NUMA systems are advanced server platforms with more than one system bus. They can harness large numbers of processors in a single system image with superior price to performance ratios.

For the past decade, processor clock speed has increased dramatically. A multi-gigahertz CPU, however, needs to be supplied with a large amount of memory bandwidth to use its processing power effectively. Even a single CPU running a memory-intensive workload, such as a scientific computing application, can be constrained by memory bandwidth.

This problem is amplified on symmetric multiprocessing (SMP) systems, where many processors must compete for bandwidth on the same system bus. Some high-end systems often try to solve this problem by building a high-speed data bus. However, such a solution is expensive and limited in scalability.

NUMA is an alternative approach that links several small, cost-effective nodes using a high-performance connection. Each node contains processors and memory, much like a small SMP system. However, an advanced memory controller allows a node to use memory on all other nodes, creating a single system image. When a processor accesses memory that does not lie within its own node (remote memory), the data must be transferred over the NUMA connection, which is slower than accessing local memory. Memory access times are not uniform and depend on the location of the memory and the node from which it is accessed, as the technology’s name implies.

Because a NUMA architecture provides a single system image, it can often run an operating system with no special optimizations. For example, Windows 2000 is fully supported on the IBM x440, although it is not designed for use with NUMA.

There are many disadvantages to using such an operating system on a NUMA platform. The high latency of remote memory accesses can leave the processors under-utilized, constantly waiting for data to be transferred to the local node, and the NUMA connection can become a bottleneck for applications with high-memory bandwidth demands.

Furthermore, performance on such a system can be highly variable. It varies, for example, if an application has memory located locally on one benchmarking run, but a subsequent run happens to place all of that memory on a remote node. This phenomenon can make capacity planning difficult. Finally, processor clocks might not be synchronized between multiple nodes, so applications that read the clock directly might behave incorrectly.

Some high-end UNIX systems provide support for NUMA optimizations in their compilers and programming libraries. This support requires software developers to tune and recompile their programs for optimal performance. Optimizations for one system are not guaranteed to work well on the next generation of the same system. Other systems have allowed an administrator to explicitly decide on the node on which an application should run. While this might be acceptable for certain applications that demand 100 percent of their memory to be local, it creates an administrative burden and can lead to imbalance between nodes when workloads change.

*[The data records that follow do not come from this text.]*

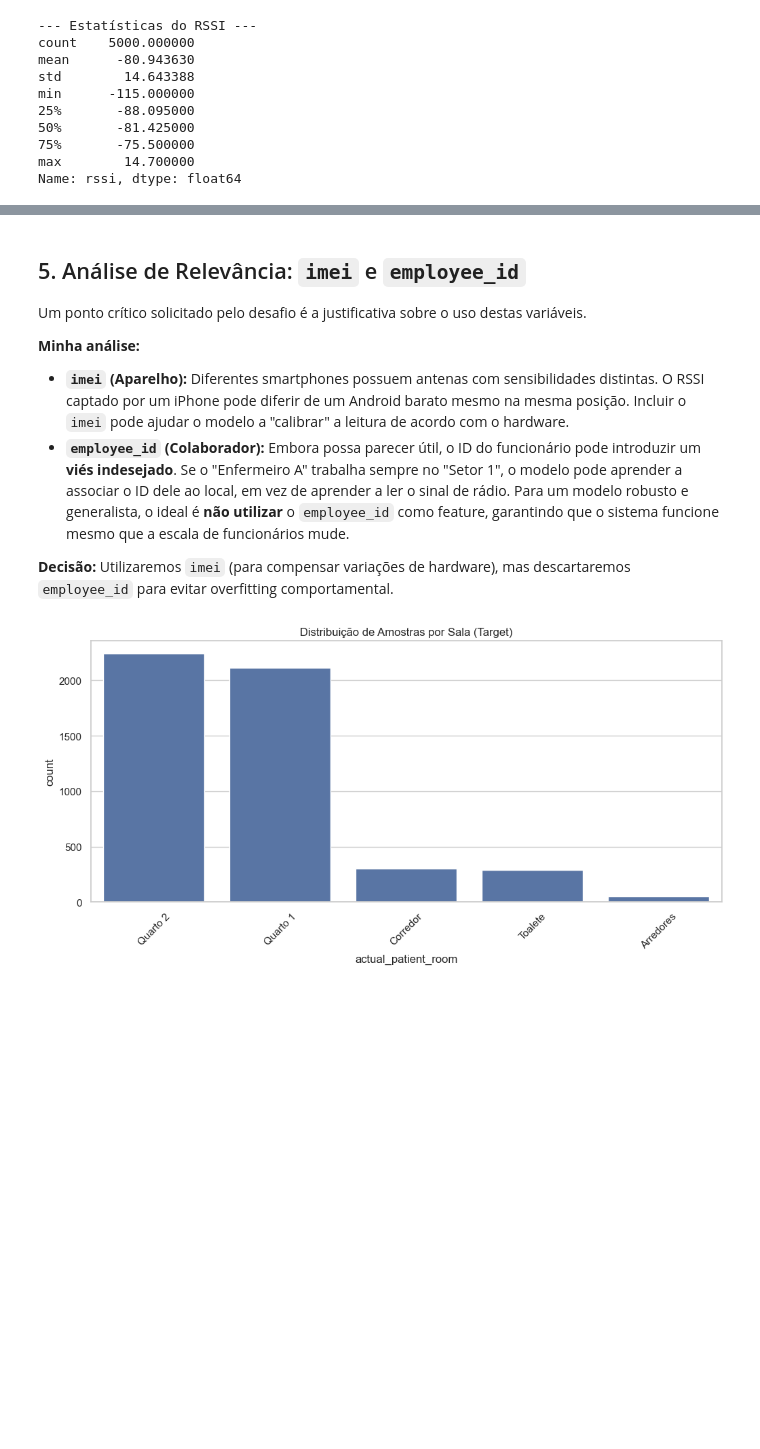
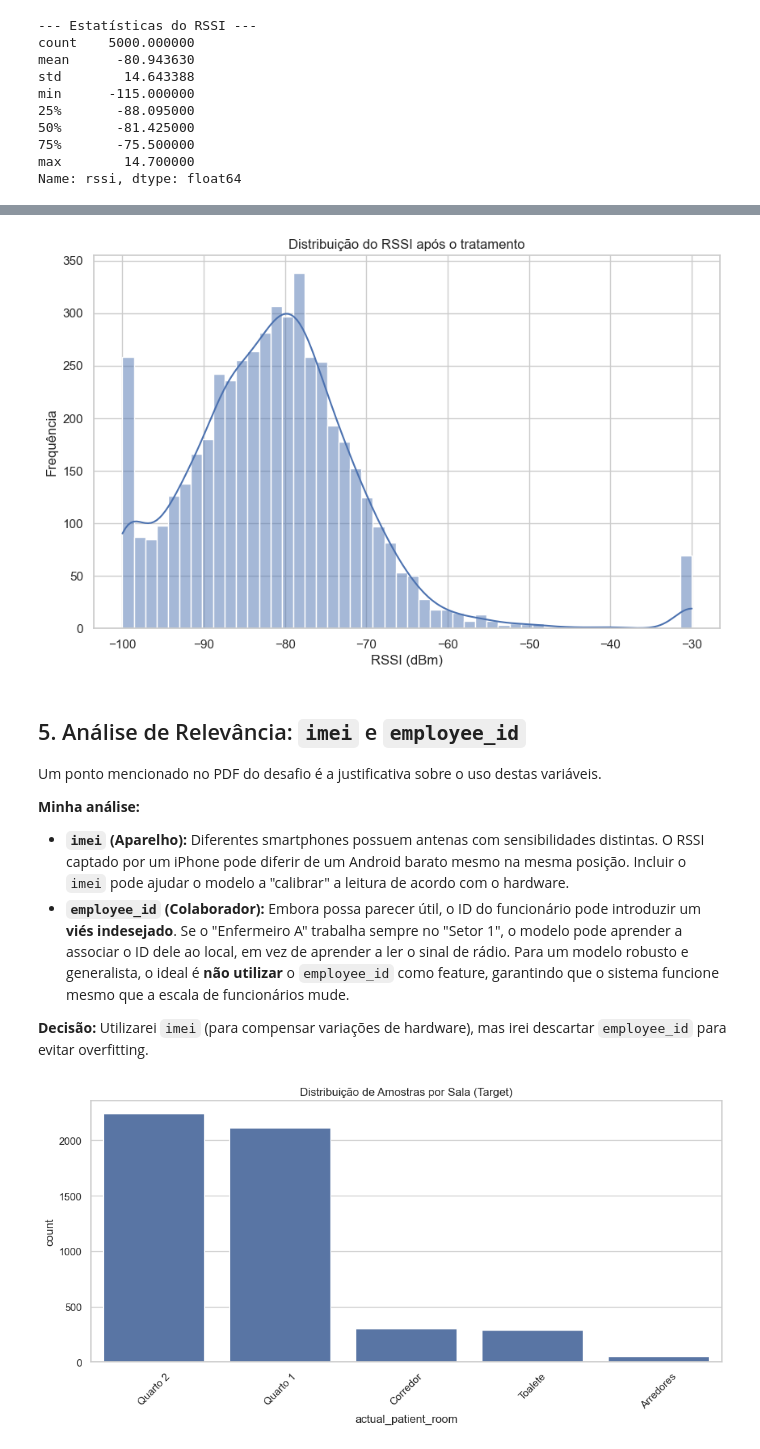
Before and after one commit to XxRuanOliveiraxX/Desafio-ML---Ruan, a Jupyter notebook: notebooks/01_eda.ipynb, the cells around one changed output, grey strips where cells are left out. Drawn from its saved outputs; the diff is of its cells as text; code cells hidden in the pictures; blank space fills up the shorter version.

```diff
--- a/notebooks/01_eda.ipynb
+++ b/notebooks/01_eda.ipynb
@@ -156,13 +179,22 @@ Shape após processamento inicial: (5000, 11)
+# %%
+plt.figure(figsize=(10, 6))
+sns.histplot(df_processed['rssi_clean'], kde=True, bins=50)
+plt.title('Distribuição do RSSI após o tratamento')
+plt.xlabel('RSSI (dBm)')
+plt.ylabel('Frequência')
+plt.show()
+# %% [output]
+[figure, added]
 # %% [markdown]
 ## 5. Análise de Relevância: `imei` e `employee_id`
 
-Um ponto crítico solicitado pelo desafio é a justificativa sobre o uso destas variáveis.
+Um ponto mencionado no PDF do desafio é a justificativa sobre o uso destas variáveis.
 
 **Minha análise:**
 * **`imei` (Aparelho):** Diferentes smartphones possuem antenas com sensibilidades distintas. O RSSI captado por um iPhone pode diferir de um Android barato mesmo na mesma posição. Incluir o `imei` pode ajudar o modelo a "calibrar" a leitura de acordo com o hardware.
 * **`employee_id` (Colaborador):** Embora possa parecer útil, o ID do funcionário pode introduzir um **viés indesejado**. Se o "Enfermeiro A" trabalha sempre no "Setor 1", o modelo pode aprender a associar o ID dele ao local, em vez de aprender a ler o sinal de rádio. Para um modelo robusto e generalista, o ideal é **não utilizar** o `employee_id` como feature, garantindo que o sistema funcione mesmo que a escala de funcionários mude.
 
-**Decisão:** Utilizaremos `imei` (para compensar variações de hardware), mas descartaremos `employee_id` para evitar overfitting comportamental.
+**Decisão:** Utilizarei `imei` (para compensar variações de hardware), mas irei descartar `employee_id` para evitar overfitting.
 # %%
 # Verificando a distribuição das classes (Target)
 plt.figure(figsize=(12, 5))
```
Also changed, not shown: parts of 15 cells of this notebook.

Ideally, the system software provides transparent NUMA support, so that applications can benefit immediately without modifications. The system should maximize the use of local memory and schedule programs intelligently without requiring constant administrator intervention. Finally, it must respond well to changing conditions without compromising fairness or performance.